Nebraska ag land values continue gradual decline
Nebraska agricultural land values declined by 3 percent over the last year, according to preliminary results from the University of Nebraska–Lincoln Farm Real Estate Market Survey.
The statewide average of land values is $2,650 per acre. Values have dropped nearly 20 percent since peaking at $3,315 in 2014. Survey respondents indicated trade and property-tax policies were two of the largest factors contributing to the decline in land values.
Grazing land experienced the greatest decline in values, at 4 percent, led by steep drops in the central district of the state. While statewide values declined for all types of land, a small number of areas saw an increase. Most notable was the 6-percent increase in hayland values in the eastern district of Nebraska.
With a few exceptions, rental rates were also down, led by a 10-percent drop in center-pivot-irrigated cropland in the north district.
The Farm Real Estate Market Survey is an annual survey of land professionals including appraisers, farm and ranch managers, and agricultural bankers. Results from the survey are divided by land class and agricultural statistic districts. Land values and rental rates presented in the report are averages of survey participants' responses by district. Actual land values and rental rates may vary depending upon the quality of the parcel and local market. Preliminary land values and rental rates are subject to change as additional surveys are returned.
The preliminary report was released in the Department of Agricultural Economics’ weekly Cornhusker Economics newsletter and is available here.

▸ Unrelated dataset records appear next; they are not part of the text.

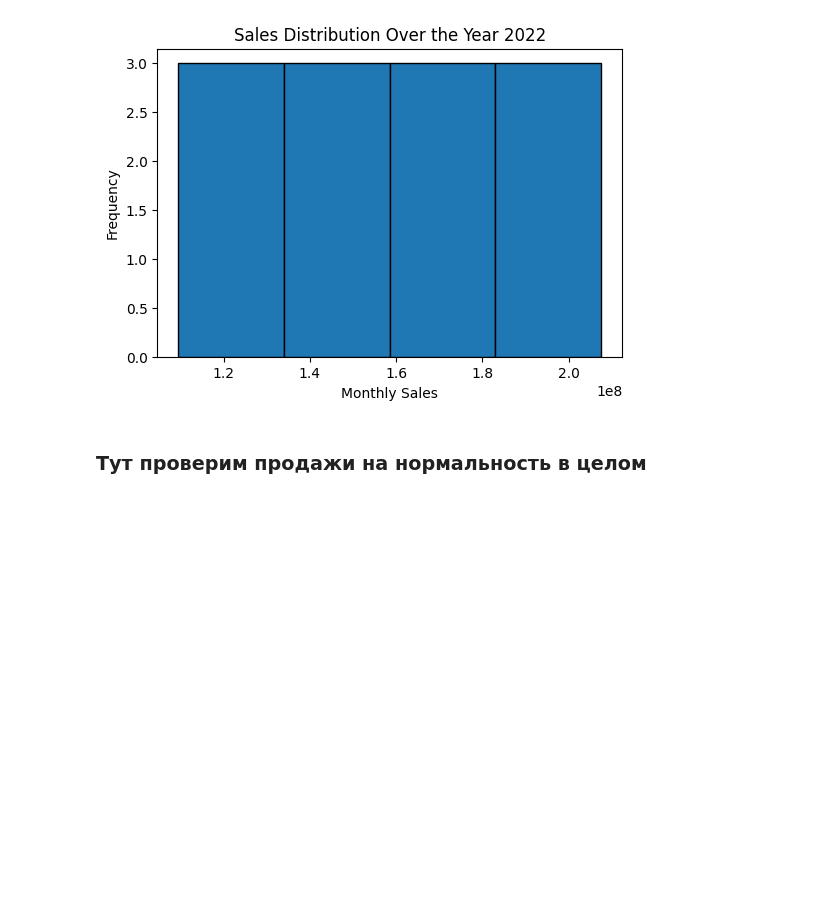
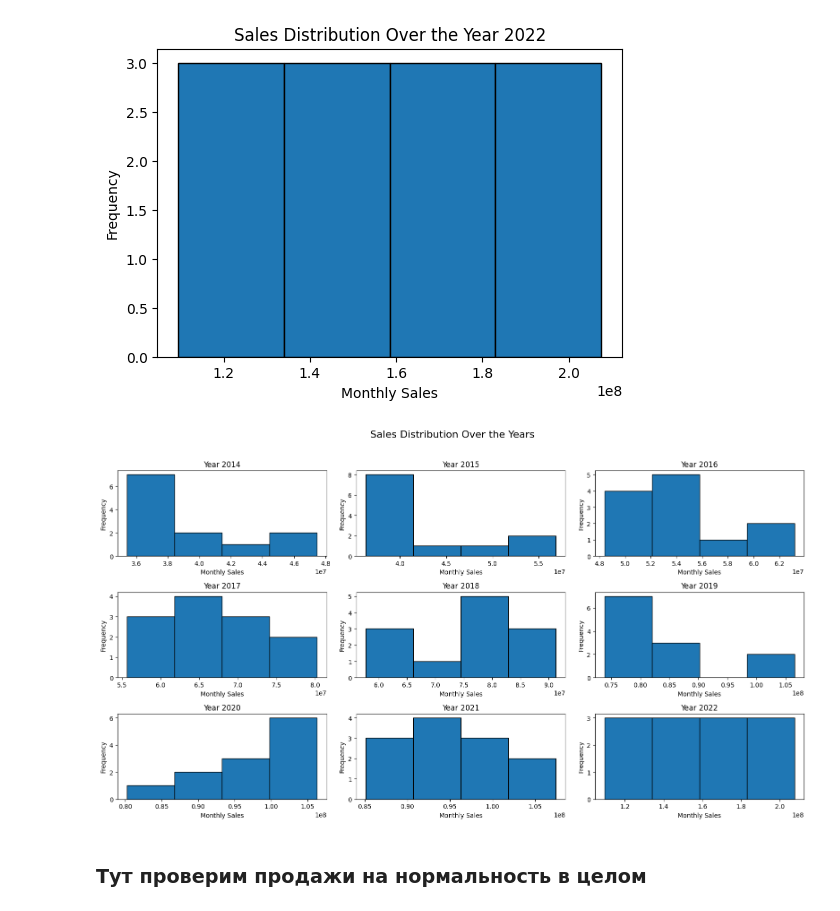
Before and after one commit to AltairkaGit/MilkStats, a Jupyter notebook: model.ipynb, the cells around one changed output. Cells and saved outputs as stored; diff of their text form; code cells hidden in the pictures; blank space fills up the shorter version.

```diff
--- a/model.ipynb
+++ b/model.ipynb
@@ -196,6 +230,28 @@ show_each_year_sales_hist(key)
 [figure]
 [figure]
 [figure]
+# %%
+fig, axes = plt.subplots(nrows=3, ncols=3, figsize=(16, 9))
+fig.suptitle("Sales Distribution Over the Years", fontsize=16)
+
+for idx, (year, sales) in enumerate(data[key]['ПродажиПоГодам'].items()):
+    row = idx // 3
+    col = idx % 3
+
+    min_sales, max_sales = min(sales), max(sales)
+    num_bins = 1 + int(3.2222 * np.log10(len(sales)))
+    bins = np.linspace(min_sales, max_sales, num_bins + 1)
+
+    axes[row, col].hist(sales, bins=bins, edgecolor='black')
+    axes[row, col].set_title(f"Year {year}")
+    axes[row, col].set_xlabel('Monthly Sales')
+    axes[row, col].set_ylabel('Frequency')
+
+plt.tight_layout(rect=[0, 0, 1, 0.96])  # управление расположением заголовка
+plt.savefig(f"./assets/sales_hist_years.png")
+plt.show()
+# %% [output]
+[figure, added]
 # %% [markdown]
 ### Тут проверим продажи на нормальность в целом
 # %%
```
Also changed, not shown: parts of 3 cells of this notebook, 2 other files.
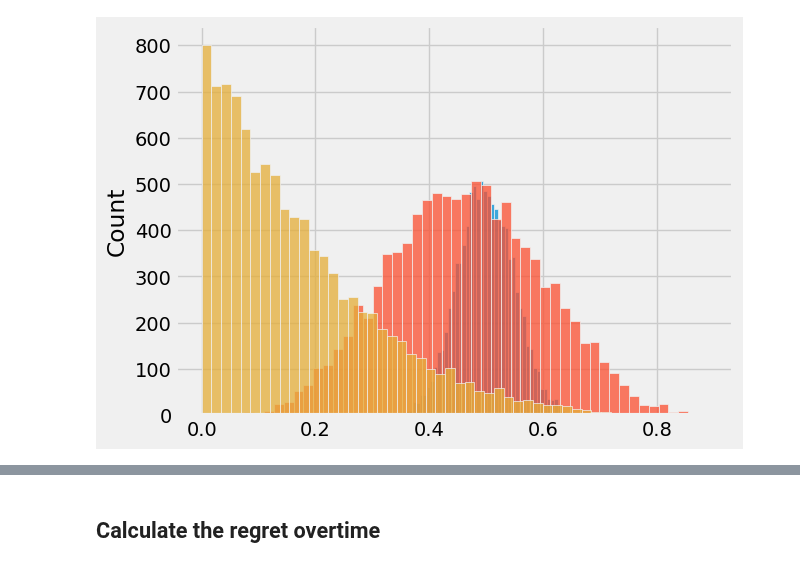
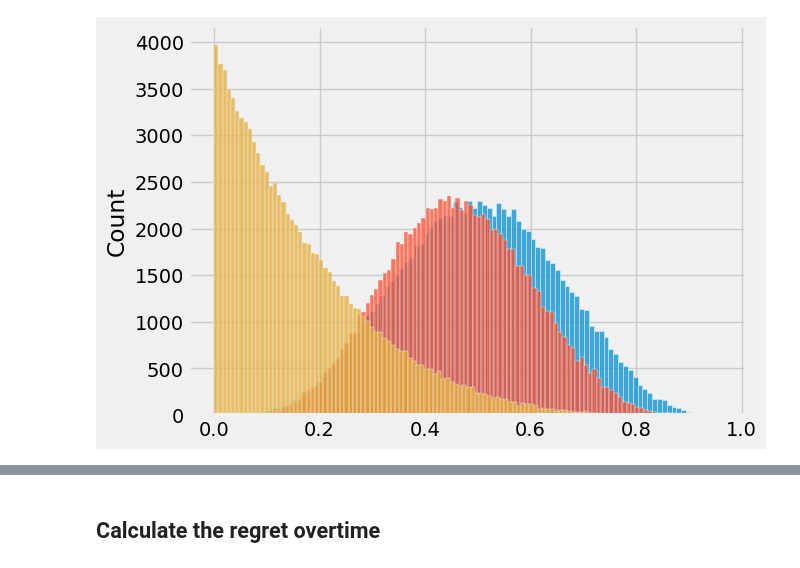
Before and after one commit to arose13/Notebooks, a Jupyter notebook: Thompson Sampling.ipynb, the cells around one changed output, grey strips where cells are left out. Saved outputs shown, nothing was run; the diff lists cells and outputs as text; code cells hidden in the pictures.

```diff
--- a/Thompson Sampling.ipynb
+++ b/Thompson Sampling.ipynb
@@ -1,31 +6,32 @@
 # %%
 import numpy as np
 import pandas as pd
 from scipy import stats
 
 import matplotlib.pyplot as graph
 import seaborn as sns
+from rosey_graph import plot_barplot
 
 graph.style.use('fivethirtyeight')
 
 
 # Hyperparameters
 k = 3  # number of options to pick between
 true_dists = [
-    stats.beta(a=50, b=50),
-    stats.beta(a=6, b=7),
-    stats.beta(a=1, b=5)
+    stats.beta(a=5, b=5),  # p = 0.5
+    stats.beta(a=6, b=7),  # p = 0.462
+    stats.beta(a=1, b=5)   # p = 0.167
 ]
 
 for dist in true_dists:
-    sns.histplot(dist.rvs(10_000))
+    sns.histplot(dist.rvs(100_000))
 graph.show()
 
 
 def sample_from_true(k):
     return stats.bernoulli(p=true_dists[k].rvs()).rvs()
 # %% [output]
-[figure, old version]
+[figure, new version]
 # %%
 class ThompsonSampler:
     def __init__(self, k):
```
Also changed, not shown: parts of 5 cells of this notebook.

Final results from the survey are expected to be published in early June.